Our core area of focus is financial intermediation, which is the mechanism through which capital is channeled to borrowing firms and households. Given the importance of capital as a factor of production, financial intermediation is intimately connected with both the level and volatility of economic growth. Excesses and disruptions in the intermediary process can have major impacts on a nation’s the economy.

The goal of the Macro Policy and Finance program is to focus on the theoretical and empirical understanding of how frictions in the intermediation process affect the real economy. Theoretically financial intermediation has two important roles to play: to promote global growth by channeling funds to countries where marginal product is highest and to reduce economic volatility by sharing risk across market participants.
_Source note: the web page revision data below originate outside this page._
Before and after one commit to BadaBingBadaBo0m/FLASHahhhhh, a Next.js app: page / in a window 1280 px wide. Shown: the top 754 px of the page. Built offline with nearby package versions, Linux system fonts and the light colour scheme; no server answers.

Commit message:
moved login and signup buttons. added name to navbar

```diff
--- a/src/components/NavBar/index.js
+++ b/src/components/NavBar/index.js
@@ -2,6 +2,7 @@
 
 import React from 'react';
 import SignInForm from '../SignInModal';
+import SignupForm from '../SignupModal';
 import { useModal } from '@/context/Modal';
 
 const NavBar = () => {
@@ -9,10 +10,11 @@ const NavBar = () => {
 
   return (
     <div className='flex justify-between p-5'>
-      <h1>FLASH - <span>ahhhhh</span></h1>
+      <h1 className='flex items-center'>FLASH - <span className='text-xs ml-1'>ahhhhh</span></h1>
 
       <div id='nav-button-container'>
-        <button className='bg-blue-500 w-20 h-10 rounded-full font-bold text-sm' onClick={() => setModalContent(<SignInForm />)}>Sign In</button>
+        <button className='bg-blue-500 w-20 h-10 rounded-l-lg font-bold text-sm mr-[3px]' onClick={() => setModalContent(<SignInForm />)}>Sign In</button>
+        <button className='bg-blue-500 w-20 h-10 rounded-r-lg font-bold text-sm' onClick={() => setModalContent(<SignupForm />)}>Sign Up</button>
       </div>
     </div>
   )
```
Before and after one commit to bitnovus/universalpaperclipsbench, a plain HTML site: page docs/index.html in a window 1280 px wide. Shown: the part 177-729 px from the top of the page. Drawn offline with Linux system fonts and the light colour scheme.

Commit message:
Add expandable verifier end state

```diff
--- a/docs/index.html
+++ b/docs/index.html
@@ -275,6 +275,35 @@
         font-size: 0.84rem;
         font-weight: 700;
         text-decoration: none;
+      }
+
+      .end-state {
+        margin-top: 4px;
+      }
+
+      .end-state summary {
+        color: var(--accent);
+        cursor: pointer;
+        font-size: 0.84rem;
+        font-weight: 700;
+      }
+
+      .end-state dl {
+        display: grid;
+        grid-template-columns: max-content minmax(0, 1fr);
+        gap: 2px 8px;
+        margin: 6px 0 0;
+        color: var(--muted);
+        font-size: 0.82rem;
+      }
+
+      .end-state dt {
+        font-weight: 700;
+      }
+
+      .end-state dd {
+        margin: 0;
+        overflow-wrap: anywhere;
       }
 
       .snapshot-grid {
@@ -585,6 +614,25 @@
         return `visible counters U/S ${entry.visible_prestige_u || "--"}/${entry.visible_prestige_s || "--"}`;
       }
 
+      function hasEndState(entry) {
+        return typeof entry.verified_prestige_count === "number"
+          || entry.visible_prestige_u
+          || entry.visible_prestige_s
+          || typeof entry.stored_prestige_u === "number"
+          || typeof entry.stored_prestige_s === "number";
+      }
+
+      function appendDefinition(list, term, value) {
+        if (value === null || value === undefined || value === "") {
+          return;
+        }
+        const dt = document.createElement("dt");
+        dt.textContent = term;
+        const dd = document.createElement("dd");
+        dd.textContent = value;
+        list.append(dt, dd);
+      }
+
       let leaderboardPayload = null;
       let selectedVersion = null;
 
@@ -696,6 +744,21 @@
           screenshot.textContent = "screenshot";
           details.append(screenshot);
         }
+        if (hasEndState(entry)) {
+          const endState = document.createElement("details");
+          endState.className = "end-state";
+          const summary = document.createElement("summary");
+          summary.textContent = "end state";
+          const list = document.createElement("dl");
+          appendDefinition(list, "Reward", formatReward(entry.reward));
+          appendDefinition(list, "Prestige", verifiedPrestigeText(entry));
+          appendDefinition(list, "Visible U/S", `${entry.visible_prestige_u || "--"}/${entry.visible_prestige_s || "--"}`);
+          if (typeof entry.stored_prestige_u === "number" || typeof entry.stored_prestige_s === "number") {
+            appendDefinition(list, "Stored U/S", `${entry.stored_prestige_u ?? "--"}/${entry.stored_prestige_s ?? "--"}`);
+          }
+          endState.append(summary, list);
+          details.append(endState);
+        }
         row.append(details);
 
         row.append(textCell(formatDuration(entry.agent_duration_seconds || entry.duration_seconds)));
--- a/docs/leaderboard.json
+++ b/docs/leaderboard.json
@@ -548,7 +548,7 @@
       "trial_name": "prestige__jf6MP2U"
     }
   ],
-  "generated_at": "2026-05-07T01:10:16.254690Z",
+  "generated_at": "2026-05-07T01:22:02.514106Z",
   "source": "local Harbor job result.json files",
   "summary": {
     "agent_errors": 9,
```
The success of financial intermediation in achieving its objectives is mixed. Capital often flows in the wrong direction with high-growth emerging markets exporting capital to mature economies. Financial intermediation is often blamed for creating and amplifying economic volatility, let alone mollifying it. There is a great need to understand why capital is hard to push towards countries with high-growth potential, and how asset prices and financial intermediaries influence real activity. This group is dedicated to the pursuit of such questions.

Program DirectorAtif MianPrinceton University

Program Research Fellows:
Reza BaqirInternational Monetary Fund
Xavier GineThe World Bank
Hamza Ali Malik, State Bank of Pakistan
Shehzad Mian, Emory University
Stephen Redding, Princeton University
Javed Younas, American University of Sharjah
Bilal Zia, The World Bank